|David Senra||Jan 20, 2019|
What was the most valuable thing you had to learn when you were starting a business? Learning to trust myself. Entrepreneurship is just the ability to trust that you will figure it out. If you have this belief you will keep showing up and doing the work.
Really helpful advice I received: Try things until something comes easily. Also known as The Explore/Exploit tradeoff. At the beginning of any process there should be a broad period of exploration. When you find what is best aligned with your skillset and interests, you should exploit.
James’ email subscriber growth over 4 years: 0 👉34,000 👉 100,000 👉225,000 👉400,000.
I picked the phrase Atomic Habits for 3 reasons: (1) The word atomic means tiny or small. My core philosophy is habits should be small. (2) Atoms are the fundamental unit of a larger system. Habits are like the atoms of our lives. If you layer them on top of each other, over time you end up with a powerful system. (3) Atomic also means the source of intense energy or power. That is the overall narrative of the book. If you build a system of positive habits you can end up with remarkable results in the long run.

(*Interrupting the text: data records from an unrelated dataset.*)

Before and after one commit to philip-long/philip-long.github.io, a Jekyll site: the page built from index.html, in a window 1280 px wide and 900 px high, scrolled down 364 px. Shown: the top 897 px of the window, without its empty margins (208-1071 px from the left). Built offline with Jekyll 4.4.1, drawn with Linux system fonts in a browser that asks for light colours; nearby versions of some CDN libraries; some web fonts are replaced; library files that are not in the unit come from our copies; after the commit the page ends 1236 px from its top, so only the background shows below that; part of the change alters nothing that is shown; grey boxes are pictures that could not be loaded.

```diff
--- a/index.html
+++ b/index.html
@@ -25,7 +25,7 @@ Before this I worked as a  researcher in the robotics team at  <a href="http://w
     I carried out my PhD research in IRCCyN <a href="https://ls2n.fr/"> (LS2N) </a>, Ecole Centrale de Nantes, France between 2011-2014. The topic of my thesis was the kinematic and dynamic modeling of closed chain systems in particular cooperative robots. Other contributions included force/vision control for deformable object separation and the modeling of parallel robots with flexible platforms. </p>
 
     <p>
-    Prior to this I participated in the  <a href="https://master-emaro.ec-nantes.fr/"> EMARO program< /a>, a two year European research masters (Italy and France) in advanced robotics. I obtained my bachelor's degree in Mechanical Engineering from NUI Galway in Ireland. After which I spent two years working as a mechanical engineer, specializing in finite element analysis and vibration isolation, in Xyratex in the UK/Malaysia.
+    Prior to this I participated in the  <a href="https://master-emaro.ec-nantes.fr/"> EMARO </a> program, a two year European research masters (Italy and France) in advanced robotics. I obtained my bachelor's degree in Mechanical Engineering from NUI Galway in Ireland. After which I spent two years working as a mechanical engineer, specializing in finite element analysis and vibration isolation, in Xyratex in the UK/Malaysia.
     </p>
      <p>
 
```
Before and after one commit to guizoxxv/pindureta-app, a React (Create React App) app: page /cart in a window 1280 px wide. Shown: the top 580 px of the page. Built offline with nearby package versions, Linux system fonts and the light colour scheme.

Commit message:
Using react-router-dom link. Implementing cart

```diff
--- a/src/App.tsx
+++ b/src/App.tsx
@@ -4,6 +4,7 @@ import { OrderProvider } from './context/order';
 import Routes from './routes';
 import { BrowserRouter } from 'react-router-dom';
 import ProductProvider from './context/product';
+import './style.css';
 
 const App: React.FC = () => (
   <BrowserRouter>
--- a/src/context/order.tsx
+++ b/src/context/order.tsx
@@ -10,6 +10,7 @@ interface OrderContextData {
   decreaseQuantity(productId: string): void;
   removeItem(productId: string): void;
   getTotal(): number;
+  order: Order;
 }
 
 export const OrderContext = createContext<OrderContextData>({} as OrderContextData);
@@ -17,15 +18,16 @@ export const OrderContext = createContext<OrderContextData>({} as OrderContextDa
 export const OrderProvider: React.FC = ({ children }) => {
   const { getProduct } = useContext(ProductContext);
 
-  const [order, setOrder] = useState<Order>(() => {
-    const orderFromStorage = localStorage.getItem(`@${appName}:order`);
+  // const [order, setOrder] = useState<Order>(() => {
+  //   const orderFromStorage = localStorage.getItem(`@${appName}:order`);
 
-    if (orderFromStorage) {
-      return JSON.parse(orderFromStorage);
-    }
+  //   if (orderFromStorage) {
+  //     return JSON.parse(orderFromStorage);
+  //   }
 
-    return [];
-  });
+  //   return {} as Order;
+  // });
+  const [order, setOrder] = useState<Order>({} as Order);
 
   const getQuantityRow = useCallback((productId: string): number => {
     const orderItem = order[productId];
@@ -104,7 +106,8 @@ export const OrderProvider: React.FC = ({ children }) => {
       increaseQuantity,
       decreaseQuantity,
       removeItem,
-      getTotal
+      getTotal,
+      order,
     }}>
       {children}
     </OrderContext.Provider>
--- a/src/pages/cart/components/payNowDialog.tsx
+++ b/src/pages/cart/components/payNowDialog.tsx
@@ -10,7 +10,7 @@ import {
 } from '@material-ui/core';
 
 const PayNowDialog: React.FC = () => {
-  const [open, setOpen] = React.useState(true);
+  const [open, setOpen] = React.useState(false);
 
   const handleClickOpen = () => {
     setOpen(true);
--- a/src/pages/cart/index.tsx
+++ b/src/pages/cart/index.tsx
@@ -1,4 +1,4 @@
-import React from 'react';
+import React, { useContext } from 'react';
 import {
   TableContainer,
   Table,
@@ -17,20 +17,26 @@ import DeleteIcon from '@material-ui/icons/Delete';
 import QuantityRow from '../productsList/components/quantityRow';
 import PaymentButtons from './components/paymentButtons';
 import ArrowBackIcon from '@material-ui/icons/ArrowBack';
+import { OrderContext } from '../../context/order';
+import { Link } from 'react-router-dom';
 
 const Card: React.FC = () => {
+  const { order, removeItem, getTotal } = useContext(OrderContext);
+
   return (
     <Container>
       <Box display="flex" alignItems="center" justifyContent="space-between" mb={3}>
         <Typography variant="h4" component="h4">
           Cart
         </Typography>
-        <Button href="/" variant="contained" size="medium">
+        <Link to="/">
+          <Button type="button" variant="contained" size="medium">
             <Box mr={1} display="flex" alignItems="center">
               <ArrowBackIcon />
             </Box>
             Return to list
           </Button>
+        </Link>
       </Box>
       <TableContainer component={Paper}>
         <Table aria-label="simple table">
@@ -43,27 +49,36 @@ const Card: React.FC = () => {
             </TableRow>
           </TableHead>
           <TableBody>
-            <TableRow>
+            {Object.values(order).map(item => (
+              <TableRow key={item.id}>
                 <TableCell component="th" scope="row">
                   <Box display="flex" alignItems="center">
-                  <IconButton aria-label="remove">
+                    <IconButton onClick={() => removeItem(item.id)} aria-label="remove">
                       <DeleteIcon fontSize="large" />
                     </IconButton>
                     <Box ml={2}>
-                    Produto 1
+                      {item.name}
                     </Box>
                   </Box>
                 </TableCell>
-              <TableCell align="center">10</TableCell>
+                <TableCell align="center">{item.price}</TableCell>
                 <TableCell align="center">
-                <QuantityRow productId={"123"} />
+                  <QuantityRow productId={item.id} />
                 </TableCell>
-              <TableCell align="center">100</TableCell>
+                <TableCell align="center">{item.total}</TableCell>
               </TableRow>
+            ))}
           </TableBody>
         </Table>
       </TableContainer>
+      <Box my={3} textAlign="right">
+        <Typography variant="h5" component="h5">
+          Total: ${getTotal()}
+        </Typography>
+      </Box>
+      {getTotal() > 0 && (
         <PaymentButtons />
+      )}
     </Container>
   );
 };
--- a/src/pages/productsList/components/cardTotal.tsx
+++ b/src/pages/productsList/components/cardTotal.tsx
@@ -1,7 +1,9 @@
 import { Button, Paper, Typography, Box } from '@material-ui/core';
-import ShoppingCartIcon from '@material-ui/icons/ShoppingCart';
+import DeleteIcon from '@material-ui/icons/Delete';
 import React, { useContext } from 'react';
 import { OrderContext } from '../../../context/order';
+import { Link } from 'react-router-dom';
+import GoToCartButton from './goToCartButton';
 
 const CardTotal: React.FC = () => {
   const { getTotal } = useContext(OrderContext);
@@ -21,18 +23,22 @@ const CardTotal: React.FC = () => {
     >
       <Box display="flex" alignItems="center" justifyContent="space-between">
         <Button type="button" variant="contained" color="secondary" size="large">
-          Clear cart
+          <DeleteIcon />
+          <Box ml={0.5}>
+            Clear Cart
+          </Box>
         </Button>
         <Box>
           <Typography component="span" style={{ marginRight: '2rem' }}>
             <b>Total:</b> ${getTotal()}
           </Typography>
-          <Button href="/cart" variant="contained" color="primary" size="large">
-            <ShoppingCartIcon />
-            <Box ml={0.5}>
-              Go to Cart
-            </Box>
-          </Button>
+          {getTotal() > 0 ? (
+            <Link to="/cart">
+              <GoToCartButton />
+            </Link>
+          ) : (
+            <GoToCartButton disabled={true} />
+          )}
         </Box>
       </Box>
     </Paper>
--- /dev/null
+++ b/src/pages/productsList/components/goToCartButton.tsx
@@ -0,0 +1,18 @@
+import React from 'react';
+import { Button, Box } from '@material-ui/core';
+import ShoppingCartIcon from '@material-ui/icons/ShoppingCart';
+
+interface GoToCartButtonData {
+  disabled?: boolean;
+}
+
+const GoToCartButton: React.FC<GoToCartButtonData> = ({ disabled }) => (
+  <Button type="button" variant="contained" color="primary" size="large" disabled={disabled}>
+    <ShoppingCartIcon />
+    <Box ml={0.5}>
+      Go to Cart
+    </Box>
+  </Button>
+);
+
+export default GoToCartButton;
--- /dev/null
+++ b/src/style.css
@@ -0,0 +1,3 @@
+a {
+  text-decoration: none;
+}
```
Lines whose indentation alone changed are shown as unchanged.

Habits that have helped James with work: Exercise and sleep. Weightlifting helps me deal with the psychological roller-coaster ride that being an entrepreneur puts you on. I also don’t cheat on sleep. 8 hours of sleep is the most valuable habit for productivity.
The key part of the writing process: I am not a very good writer. [Atomic Habits: An Easy & Proven Way to Build Good Habits & Break Bad Ones is a NY Times bestseller] I am a good editor. By the time I publish something it has been revised 50+ times.
Basic habit tracking is as effective as it is simple: Get a calendar. Each day you perform the habit you put an X on the day. This makes progress visual and motivating.
How did you find the time to build your business? By eliminating everything else besides a few key areas [sleep, weightlifting, wife]. I made it my life.
How James thinks about product design: Make it obvious. What do you want the person to do? Make that action as obvious as possible. Don’t make them think. [Book Recommendation on this topic: Don’t Make Me Think: A Common Sense Approach to Web Usability] And then make it easy. Making it easy is all about reducing the friction associated with your desired task.